PHANTOM LADY. Universal Pictures, 1944. Franchot Tone, Ella Raines, Alan Curtis, Aurora Miranda, Thomas Gomez, Fay Helm, Elisha Cook Jr. Based on the novel by Cornell Woolrich. Director: Robert Siodmak.

   [Phantom Lady, based on the novel by Cornell Woolrich] is a handsomely staged but wildly improbable tale of an architect (Curtis) who is wrongly convicted of his wife’s murder and of his Girl Friday’s attempt to track down the real murderer.

   Curtis is, as usual, bland, and G .F. Raines overacts (something of a feat for someone with very modest acting talents), but Tone has some good scenes as a charmer with a flaw and Elisha Cook’s murder is well-staged. At its best, Woolrich’s world in which shadows seem to pulsate with threats and menace is splendidly captured in this uneven film with its uneasy blend of glibness and implicit peril.
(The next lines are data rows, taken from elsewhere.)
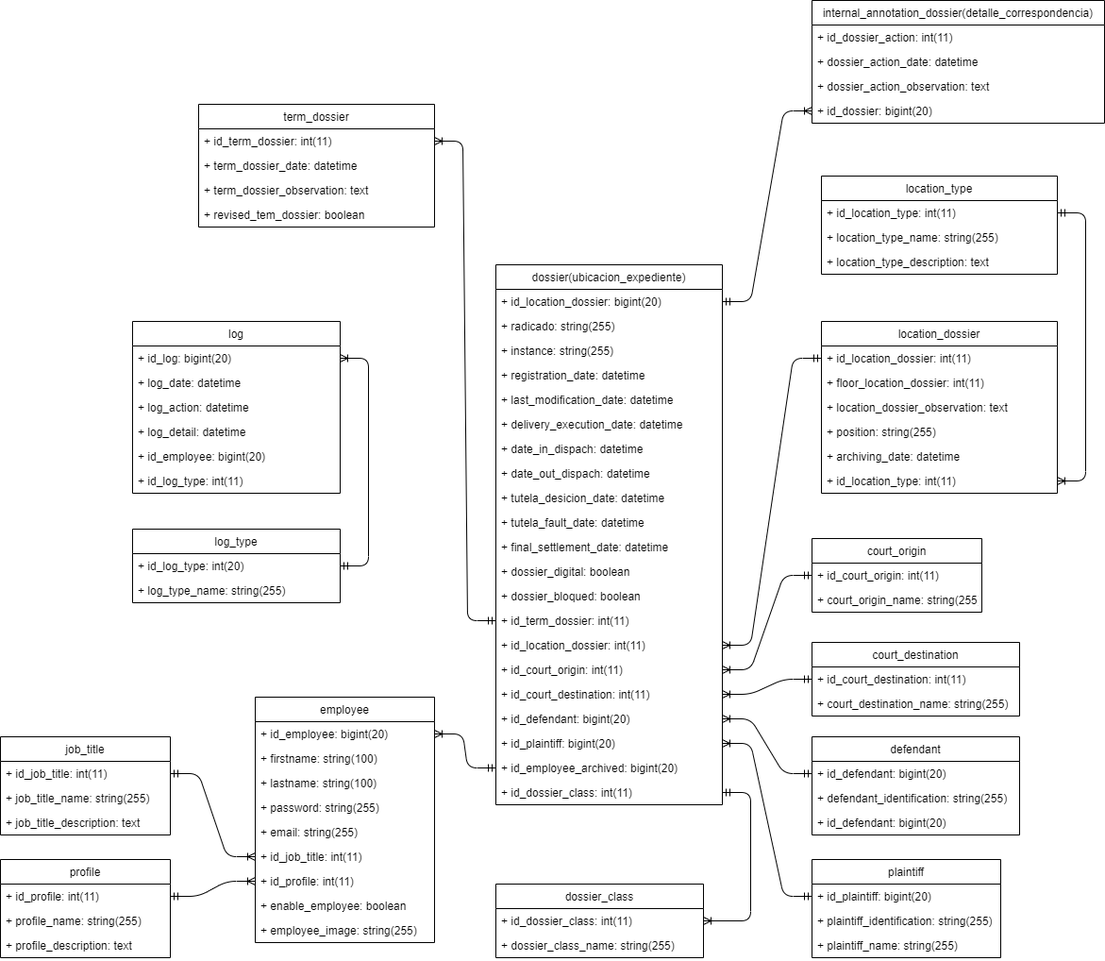
This is laborales/database/laborales.drawio.png from jonanv/ejecucion2, a draw.io export, as it was before one commit. Source tidied: cells renumbered, new cells last; positions are measured from the earlier drawing's top-left corner, leaving out a move shared by most shapes.
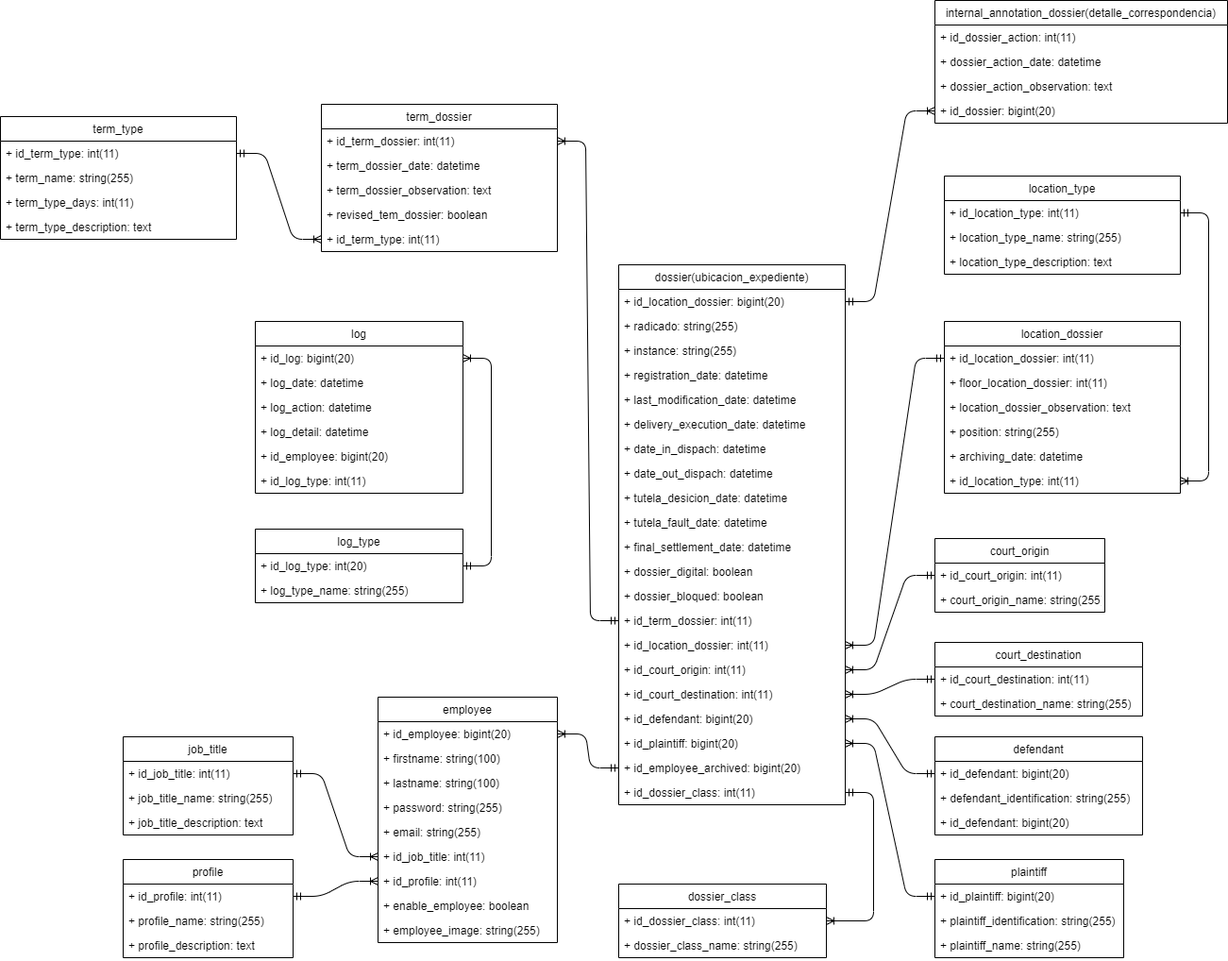
After the change.

The edit, as a diff of the source:
```diff
@@ -261,7 +261,7 @@
       <mxGeometry y="78" width="250" height="26" as="geometry" />
     </mxCell>
     <mxCell id="88" value="term_dossier" style="swimlane;fontStyle=0;horizontal=1;startSize=26;fillColor=none;" parent="1" vertex="1">
-      <mxGeometry x="210" y="110" width="250" height="130" as="geometry" />
+      <mxGeometry x="210" y="110" width="250" height="156" as="geometry" />
     </mxCell>
     <mxCell id="89" value="+ id_term_dossier: int(11)" style="text;strokeColor=none;fillColor=none;align=left;verticalAlign=top;spacingLeft=4;spacingRight=4;overflow=hidden;points=[[0,0.5],[1,0.5]];portConstraint=eastwest;" parent="88" vertex="1">
       <mxGeometry y="26" width="250" height="26" as="geometry" />
@@ -275,6 +275,9 @@
     <mxCell id="92" value="+ revised_tem_dossier: boolean" style="text;strokeColor=none;fillColor=none;align=left;verticalAlign=top;spacingLeft=4;spacingRight=4;overflow=hidden;" parent="88" vertex="1">
       <mxGeometry y="104" width="250" height="26" as="geometry" />
     </mxCell>
+    <mxCell id="103" value="+ id_term_type: int(11)" style="text;strokeColor=none;fillColor=none;align=left;verticalAlign=top;spacingLeft=4;spacingRight=4;overflow=hidden;points=[[0,0.5],[1,0.5]];portConstraint=eastwest;" parent="88" vertex="1">
+      <mxGeometry y="130" width="250" height="26" as="geometry" />
+    </mxCell>
     <mxCell id="93" value="location_dossier" style="swimlane;fontStyle=0;horizontal=1;startSize=26;fillColor=none;" parent="1" vertex="1">
       <mxGeometry x="870" y="340" width="250" height="182" as="geometry" />
     </mxCell>
@@ -305,5 +308,23 @@
     <mxCell id="102" style="edgeStyle=entityRelationEdgeStyle;fontSize=12;html=1;endArrow=ERoneToMany;startArrow=ERmandOne;" parent="1" edge="1" source="50" target="89">
       <mxGeometry relative="1" as="geometry" />
     </mxCell>
+    <mxCell id="104" value="term_type" style="swimlane;fontStyle=0;horizontal=1;startSize=26;fillColor=none;" parent="1" vertex="1">
+      <mxGeometry x="-130" y="123" width="250" height="130" as="geometry" />
+    </mxCell>
+    <mxCell id="105" value="+ id_term_type: int(11)" style="text;strokeColor=none;fillColor=none;align=left;verticalAlign=top;spacingLeft=4;spacingRight=4;overflow=hidden;points=[[0,0.5],[1,0.5]];portConstraint=eastwest;" parent="104" vertex="1">
+      <mxGeometry y="26" width="250" height="26" as="geometry" />
+    </mxCell>
+    <mxCell id="106" value="+ term_name: string(255)" style="text;strokeColor=none;fillColor=none;align=left;verticalAlign=top;spacingLeft=4;spacingRight=4;overflow=hidden;" parent="104" vertex="1">
+      <mxGeometry y="52" width="250" height="26" as="geometry" />
+    </mxCell>
+    <mxCell id="107" value="+ term_type_days: int(11)" style="text;strokeColor=none;fillColor=none;align=left;verticalAlign=top;spacingLeft=4;spacingRight=4;overflow=hidden;" parent="104" vertex="1">
+      <mxGeometry y="78" width="250" height="26" as="geometry" />
+    </mxCell>
+    <mxCell id="108" value="+ term_type_description: text" style="text;strokeColor=none;fillColor=none;align=left;verticalAlign=top;spacingLeft=4;spacingRight=4;overflow=hidden;" parent="104" vertex="1">
+      <mxGeometry y="104" width="250" height="26" as="geometry" />
+    </mxCell>
+    <mxCell id="109" style="edgeStyle=entityRelationEdgeStyle;fontSize=12;html=1;endArrow=ERoneToMany;startArrow=ERmandOne;" parent="1" edge="1" source="105" target="103">
+      <mxGeometry relative="1" as="geometry" />
+    </mxCell>
   </root>
 </mxGraphModel>
```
Woolrich can’t be beat for texture and atmosphere, and Siodmak and his team have managed to get some of that on film.

— Reprinted from The MYSTERY FANcier, Vol. 6, No. 4, July-August 1982.